▶ _Input records_
▼

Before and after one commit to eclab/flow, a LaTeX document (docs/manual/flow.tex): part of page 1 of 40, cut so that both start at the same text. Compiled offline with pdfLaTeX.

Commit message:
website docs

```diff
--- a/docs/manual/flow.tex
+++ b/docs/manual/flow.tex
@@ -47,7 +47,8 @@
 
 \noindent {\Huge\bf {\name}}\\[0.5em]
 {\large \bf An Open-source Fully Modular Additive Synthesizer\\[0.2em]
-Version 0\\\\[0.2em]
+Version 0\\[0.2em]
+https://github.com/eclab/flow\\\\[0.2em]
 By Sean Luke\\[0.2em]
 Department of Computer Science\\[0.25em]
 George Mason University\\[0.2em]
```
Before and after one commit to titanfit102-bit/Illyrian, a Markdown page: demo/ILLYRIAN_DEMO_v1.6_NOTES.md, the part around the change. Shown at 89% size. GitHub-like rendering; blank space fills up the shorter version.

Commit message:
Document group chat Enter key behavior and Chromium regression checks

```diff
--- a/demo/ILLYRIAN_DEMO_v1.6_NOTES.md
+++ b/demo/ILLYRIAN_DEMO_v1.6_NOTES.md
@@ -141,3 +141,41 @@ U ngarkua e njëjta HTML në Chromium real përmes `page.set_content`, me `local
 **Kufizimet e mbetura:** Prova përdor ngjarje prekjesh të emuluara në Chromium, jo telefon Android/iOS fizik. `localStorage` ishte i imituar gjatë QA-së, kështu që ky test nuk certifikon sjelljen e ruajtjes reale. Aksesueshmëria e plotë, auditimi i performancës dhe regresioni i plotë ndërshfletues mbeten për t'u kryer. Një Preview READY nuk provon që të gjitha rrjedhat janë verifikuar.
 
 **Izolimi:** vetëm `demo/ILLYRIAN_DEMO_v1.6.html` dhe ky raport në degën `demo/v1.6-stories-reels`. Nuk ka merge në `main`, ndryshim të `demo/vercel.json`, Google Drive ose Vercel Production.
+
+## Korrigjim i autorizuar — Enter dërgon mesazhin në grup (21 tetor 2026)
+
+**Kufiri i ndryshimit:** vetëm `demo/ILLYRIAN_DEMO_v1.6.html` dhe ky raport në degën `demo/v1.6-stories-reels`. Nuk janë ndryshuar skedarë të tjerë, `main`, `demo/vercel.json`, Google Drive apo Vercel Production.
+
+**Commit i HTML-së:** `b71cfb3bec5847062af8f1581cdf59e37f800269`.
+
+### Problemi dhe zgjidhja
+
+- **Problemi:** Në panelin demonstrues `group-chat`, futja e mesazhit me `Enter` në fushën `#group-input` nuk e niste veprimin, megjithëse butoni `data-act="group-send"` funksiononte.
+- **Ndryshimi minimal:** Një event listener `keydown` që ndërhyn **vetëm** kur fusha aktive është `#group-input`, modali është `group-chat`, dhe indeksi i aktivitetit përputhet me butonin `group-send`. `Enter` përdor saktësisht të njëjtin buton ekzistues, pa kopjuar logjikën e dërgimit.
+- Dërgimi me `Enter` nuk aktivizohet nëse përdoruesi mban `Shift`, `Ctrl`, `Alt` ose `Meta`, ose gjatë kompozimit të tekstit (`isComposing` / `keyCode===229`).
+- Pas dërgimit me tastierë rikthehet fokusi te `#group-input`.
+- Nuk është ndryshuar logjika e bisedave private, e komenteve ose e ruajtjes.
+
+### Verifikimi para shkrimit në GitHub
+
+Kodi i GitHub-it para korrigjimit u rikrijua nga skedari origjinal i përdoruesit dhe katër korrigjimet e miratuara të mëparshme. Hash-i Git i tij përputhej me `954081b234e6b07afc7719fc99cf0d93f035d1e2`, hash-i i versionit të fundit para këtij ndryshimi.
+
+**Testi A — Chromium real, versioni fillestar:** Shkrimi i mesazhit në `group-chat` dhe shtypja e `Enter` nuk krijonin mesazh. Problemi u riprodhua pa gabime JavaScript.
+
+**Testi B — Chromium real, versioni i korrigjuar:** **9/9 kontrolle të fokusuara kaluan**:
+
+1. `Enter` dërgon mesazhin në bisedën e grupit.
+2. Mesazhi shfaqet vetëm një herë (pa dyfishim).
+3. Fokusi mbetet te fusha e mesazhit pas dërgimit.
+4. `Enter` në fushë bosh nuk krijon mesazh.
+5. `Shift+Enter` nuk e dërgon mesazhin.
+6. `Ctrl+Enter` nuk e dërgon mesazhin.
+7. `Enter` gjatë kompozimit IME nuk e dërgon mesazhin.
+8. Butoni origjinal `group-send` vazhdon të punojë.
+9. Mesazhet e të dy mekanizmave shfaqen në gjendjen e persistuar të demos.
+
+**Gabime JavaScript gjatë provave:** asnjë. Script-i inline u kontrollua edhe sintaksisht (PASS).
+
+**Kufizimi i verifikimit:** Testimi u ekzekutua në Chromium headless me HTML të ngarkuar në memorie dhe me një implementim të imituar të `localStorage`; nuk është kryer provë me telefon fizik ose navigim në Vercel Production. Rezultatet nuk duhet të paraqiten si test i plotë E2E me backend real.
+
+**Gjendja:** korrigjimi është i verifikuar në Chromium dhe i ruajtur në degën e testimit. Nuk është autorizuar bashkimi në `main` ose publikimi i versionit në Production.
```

▲

▶ _What the task requires_
Look through the entries above. Extract each line with the word "group".

▶ _Your solution_
Document group chat Enter key behavior and Chromium regression checks
+- **Problemi:** Në panelin demonstrues `group-chat`, futja e mesazhit me `Enter` në fushën `#group-input` nuk e niste veprimin, megjithëse butoni `data-act="group-send"` funksiononte.
+- **Ndryshimi minimal:** Një event listener `keydown` që ndërhyn **vetëm** kur fusha aktive është `#group-input`, modali është `group-chat`, dhe indeksi i aktivitetit përputhet me butonin `group-send`. `Enter` përdor saktësisht të njëjtin buton ekzistues, pa kopjuar logjikën e dërgimit.
+- Pas dërgimit me tastierë rikthehet fokusi te `#group-input`.
+**Testi A — Chromium real, versioni fillestar:** Shkrimi i mesazhit në `group-chat` dhe shtypja e `Enter` nuk krijonin mesazh. Problemi u riprodhua pa gabime JavaScript.
+8. Butoni origjinal `group-send` vazhdon të punojë.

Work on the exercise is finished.